**** Given entries ****

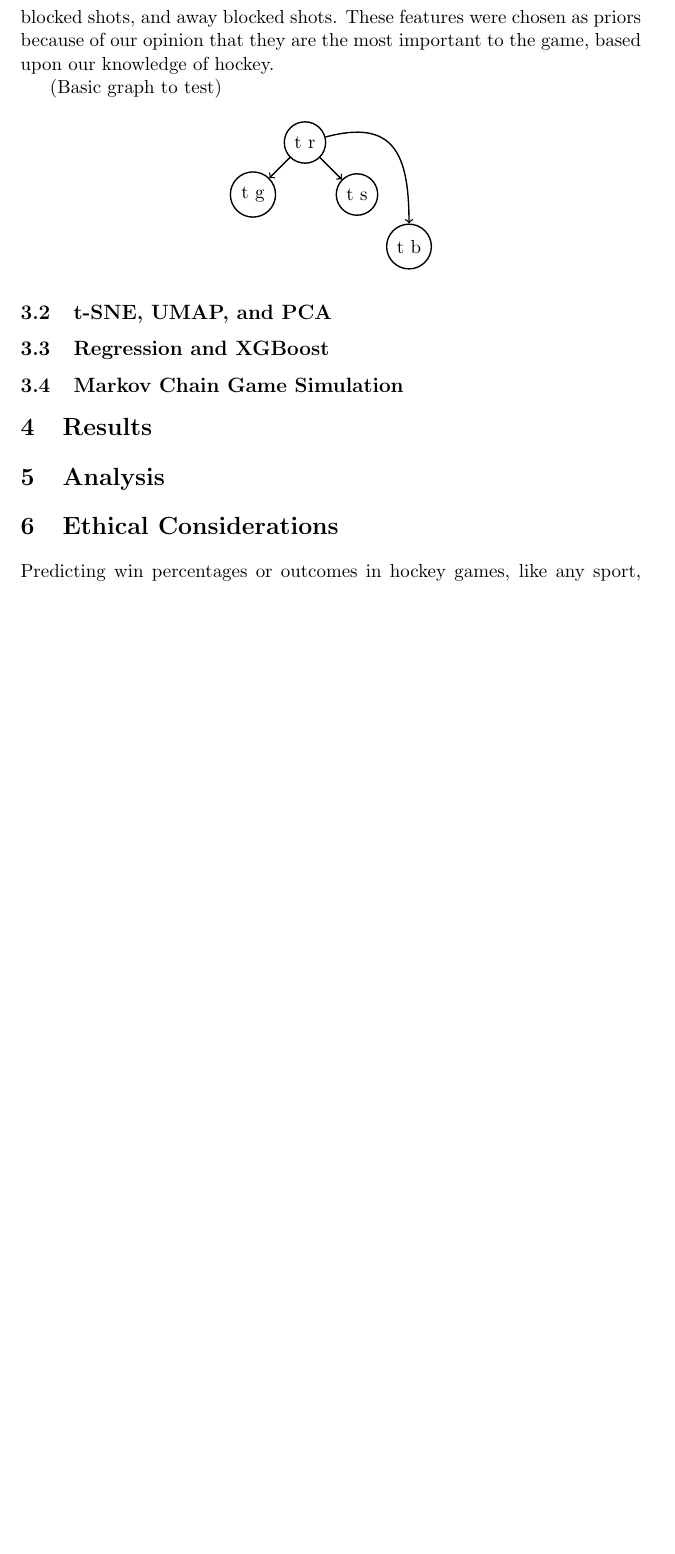
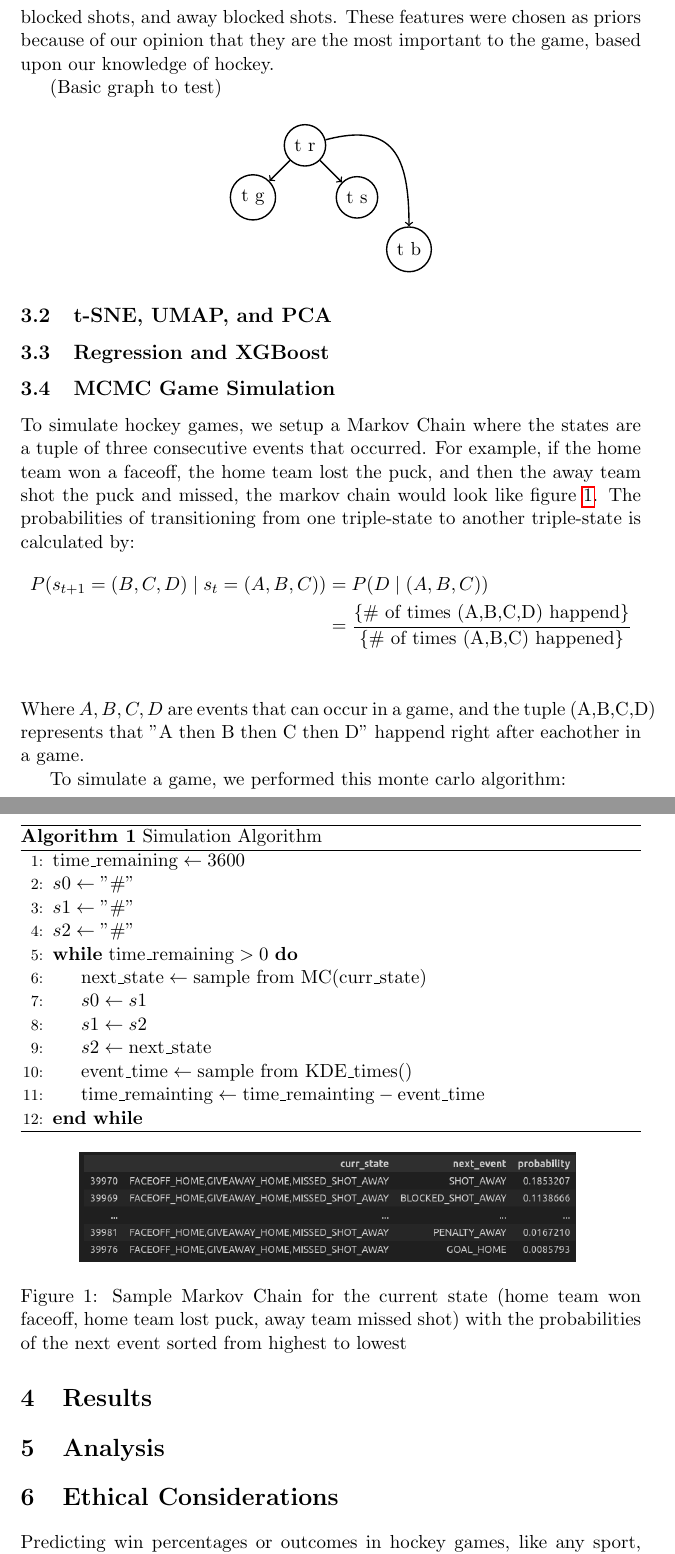
Before and after one commit to jeffxhansen/NHL_Win_Predictor, a LaTeX paper (Latex/draft.tex): part of page 4 of 5 before the commit and two parts of pages 4 and 5 of 6 after it, the two joined at a grey line, cut so that both start at the same text, the shorter picture padded with empty space. Compiled offline with pdfLaTeX.

Commit message:
worked on MCMC latex

```diff
--- a/Latex/draft.tex
+++ b/Latex/draft.tex
@@ -1,5 +1,7 @@
 \documentclass[11pt]{article}
 \usepackage{amsmath,amssymb,amsthm,amsfonts,hyperref, enumitem, tikz}
+\usepackage{algorithm}
+\usepackage{algpseudocode}
 
 \title{Puck Predictions: Unraveling the NHL Game Forecasting Riddle}
 \author{Jason Vasquez \and Dylan Skinner \and Jeff Hansen \and Benjamin McMullin}
@@ -104,7 +106,54 @@ These features were chosen as priors because of our opinion that they are the mo
 
 \subsection{Regression and XGBoost}
 
-\subsection{Markov Chain Game Simulation}
+\subsection{MCMC Game Simulation}
+
+To simulate hockey games, we setup a Markov Chain where the states are a tuple of three consecutive
+events that occurred. For example, if the home team won a faceoff, the home team lost the puck, and
+then the away team shot the puck and missed, the markov chain would look like figure \ref{fig:markov_chain_sample}.
+The probabilities of transitioning from one triple-state to another triple-state is calculated by:
+\begin{align*}
+    P(s_{t+1} = (B,C,D) \;|\; s_t = (A,B,C)) &= P(D \;|\; (A,B,C)) \\
+    &= \frac{\{ \text{\# of times (A,B,C,D) happend}\}}{\{ \text{\# of times (A,B,C) happened}\}} \\
+\end{align*}
+Where $A,B,C,D$ are events that can occur in a game, and the tuple (A,B,C,D) represents that "A then
+B then C then D" happend right after eachother in a game.
+
+To simulate a game, we performed this monte carlo algorithm:
+
+\begin{algorithm}
+\caption{Simulation Algorithm}
+\begin{algorithmic}[1]
+\State $\text{time\_remaining} \gets 3600$
+\State $s0 \gets "\#"$
+\State $s1 \gets "\#"$
+\State $s2 \gets "\#"$
+
+\While{$\text{time\_remaining} > 0$}
+    \State $\text{next\_state} \gets \text{sample from } \text{MC(curr\_state)}$
+    \State $s0 \gets s1$
+    \State $s1 \gets s2$
+    \State $s2 \gets \text{next\_state}$
+
+    \State $\text{event\_time} \gets \text{sample from } \text{KDE\_times()}$
+    \State $\text{time\_remainting} \gets \text{time\_remainting} - \text{event\_time}$
+\EndWhile
+\end{algorithmic}
+\end{algorithm}
+
+
+% add the image images/markov_chain_sample.png
+\begin{figure}[ht]
+    \centering
+    \includegraphics[width=0.8\textwidth]{images/markov_chain_sample.png}
+    \caption{Sample Markov Chain for the current state (home team won faceoff,
+    home team lost puck, away team missed shot) with the probabilities of the next event
+    sorted from highest to lowest}
+    \label{fig:markov_chain_sample}
+\end{figure}
+
+
+
 
 \section{Results}
 % Your content for this section goes here
```
Also changed, not shown: Latex/draft.pdf, Latex/images/hits_boxplot.png (added), Latex/images/markov_chain_sample.png (added), Latex/images/markov_chain_start_sample.png (added), images/markov_chain_sample.png (added), images/markov_chain_start_sample.png (added), 8 other files.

****

§ What is being asked
Restate every line above word for word. Do not carry over the images.

§ Finished exercise
Before and after one commit to jeffxhansen/NHL_Win_Predictor, a LaTeX paper (Latex/draft.tex): part of page 4 of 5 before the commit and two parts of pages 4 and 5 of 6 after it, the two joined at a grey line, cut so that both start at the same text, the shorter picture padded with empty space. Compiled offline with pdfLaTeX.

Commit message:
worked on MCMC latex

```diff
--- a/Latex/draft.tex
+++ b/Latex/draft.tex
@@ -1,5 +1,7 @@
 \documentclass[11pt]{article}
 \usepackage{amsmath,amssymb,amsthm,amsfonts,hyperref, enumitem, tikz}
+\usepackage{algorithm}
+\usepackage{algpseudocode}
 
 \title{Puck Predictions: Unraveling the NHL Game Forecasting Riddle}
 \author{Jason Vasquez \and Dylan Skinner \and Jeff Hansen \and Benjamin McMullin}
@@ -104,7 +106,54 @@ These features were chosen as priors because of our opinion that they are the mo
 
 \subsection{Regression and XGBoost}
 
-\subsection{Markov Chain Game Simulation}
+\subsection{MCMC Game Simulation}
+
+To simulate hockey games, we setup a Markov Chain where the states are a tuple of three consecutive
+events that occurred. For example, if the home team won a faceoff, the home team lost the puck, and
+then the away team shot the puck and missed, the markov chain would look like figure \ref{fig:markov_chain_sample}.
+The probabilities of transitioning from one triple-state to another triple-state is calculated by:
+\begin{align*}
+    P(s_{t+1} = (B,C,D) \;|\; s_t = (A,B,C)) &= P(D \;|\; (A,B,C)) \\
+    &= \frac{\{ \text{\# of times (A,B,C,D) happend}\}}{\{ \text{\# of times (A,B,C) happened}\}} \\
+\end{align*}
+Where $A,B,C,D$ are events that can occur in a game, and the tuple (A,B,C,D) represents that "A then
+B then C then D" happend right after eachother in a game.
+
+To simulate a game, we performed this monte carlo algorithm:
+
+\begin{algorithm}
+\caption{Simulation Algorithm}
+\begin{algorithmic}[1]
+\State $\text{time\_remaining} \gets 3600$
+\State $s0 \gets "\#"$
+\State $s1 \gets "\#"$
+\State $s2 \gets "\#"$
+
+\While{$\text{time\_remaining} > 0$}
+    \State $\text{next\_state} \gets \text{sample from } \text{MC(curr\_state)}$
+    \State $s0 \gets s1$
+    \State $s1 \gets s2$
+    \State $s2 \gets \text{next\_state}$
+
+    \State $\text{event\_time} \gets \text{sample from } \text{KDE\_times()}$
+    \State $\text{time\_remainting} \gets \text{time\_remainting} - \text{event\_time}$
+\EndWhile
+\end{algorithmic}
+\end{algorithm}
+
+
+% add the image images/markov_chain_sample.png
+\begin{figure}[ht]
+    \centering
+    \includegraphics[width=0.8\textwidth]{images/markov_chain_sample.png}
+    \caption{Sample Markov Chain for the current state (home team won faceoff,
+    home team lost puck, away team missed shot) with the probabilities of the next event
+    sorted from highest to lowest}
+    \label{fig:markov_chain_sample}
+\end{figure}
+
+
+
 
 \section{Results}
 % Your content for this section goes here
```
Also changed, not shown: Latex/draft.pdf, Latex/images/hits_boxplot.png (added), Latex/images/markov_chain_sample.png (added), Latex/images/markov_chain_start_sample.png (added), images/markov_chain_sample.png (added), images/markov_chain_start_sample.png (added), 8 other files.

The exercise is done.